== REQUIREMENT ==
Your answer must be an exact copy of the entries below, with every picture removed.
= = = = =
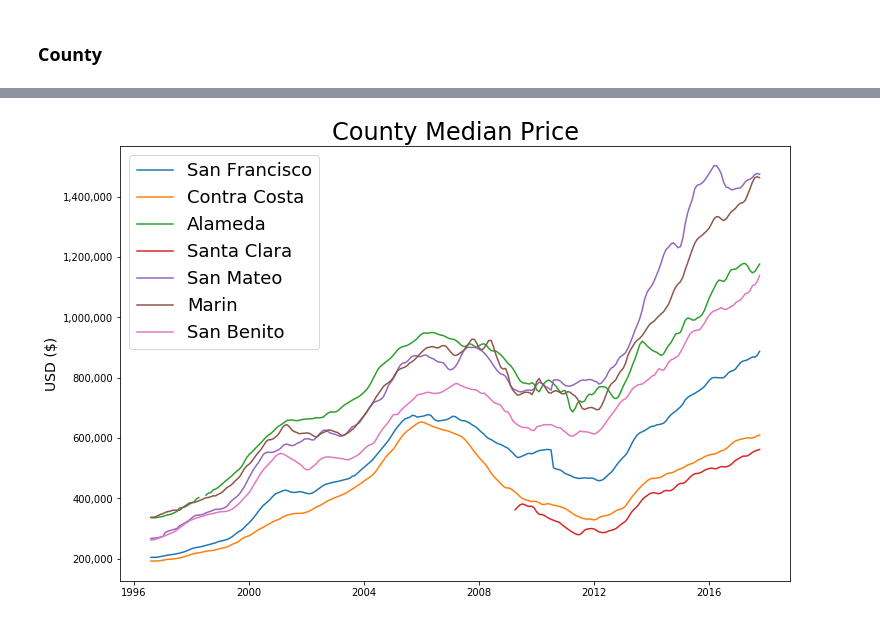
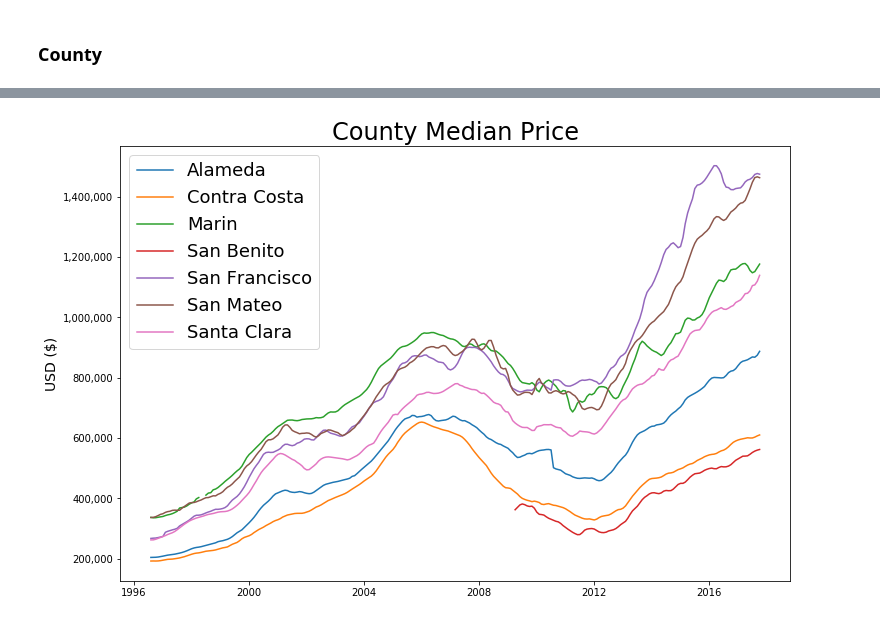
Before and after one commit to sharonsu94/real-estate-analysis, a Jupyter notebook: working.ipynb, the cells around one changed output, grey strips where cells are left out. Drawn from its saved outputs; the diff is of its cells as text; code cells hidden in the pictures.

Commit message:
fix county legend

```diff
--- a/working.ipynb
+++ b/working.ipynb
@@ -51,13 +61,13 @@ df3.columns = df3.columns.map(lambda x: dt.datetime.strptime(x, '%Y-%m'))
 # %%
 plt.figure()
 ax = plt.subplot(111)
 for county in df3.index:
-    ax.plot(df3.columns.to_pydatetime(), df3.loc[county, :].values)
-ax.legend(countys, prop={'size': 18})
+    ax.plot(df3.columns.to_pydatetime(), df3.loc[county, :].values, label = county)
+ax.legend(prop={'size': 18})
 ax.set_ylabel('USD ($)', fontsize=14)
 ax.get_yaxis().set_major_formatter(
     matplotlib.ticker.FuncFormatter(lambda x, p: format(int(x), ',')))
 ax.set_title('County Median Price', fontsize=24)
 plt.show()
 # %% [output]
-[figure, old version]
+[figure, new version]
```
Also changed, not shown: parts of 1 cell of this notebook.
= = = = =
== SOLUTION FOR THIS PROBLEM ==
Before and after one commit to sharonsu94/real-estate-analysis, a Jupyter notebook: working.ipynb, the cells around one changed output, grey strips where cells are left out. Drawn from its saved outputs; the diff is of its cells as text; code cells hidden in the pictures.

Commit message:
fix county legend

```diff
--- a/working.ipynb
+++ b/working.ipynb
@@ -51,13 +61,13 @@ df3.columns = df3.columns.map(lambda x: dt.datetime.strptime(x, '%Y-%m'))
 # %%
 plt.figure()
 ax = plt.subplot(111)
 for county in df3.index:
-    ax.plot(df3.columns.to_pydatetime(), df3.loc[county, :].values)
-ax.legend(countys, prop={'size': 18})
+    ax.plot(df3.columns.to_pydatetime(), df3.loc[county, :].values, label = county)
+ax.legend(prop={'size': 18})
 ax.set_ylabel('USD ($)', fontsize=14)
 ax.get_yaxis().set_major_formatter(
     matplotlib.ticker.FuncFormatter(lambda x, p: format(int(x), ',')))
 ax.set_title('County Median Price', fontsize=24)
 plt.show()
 # %% [output]
-[figure, old version]
+[figure, new version]
```
Also changed, not shown: parts of 1 cell of this notebook.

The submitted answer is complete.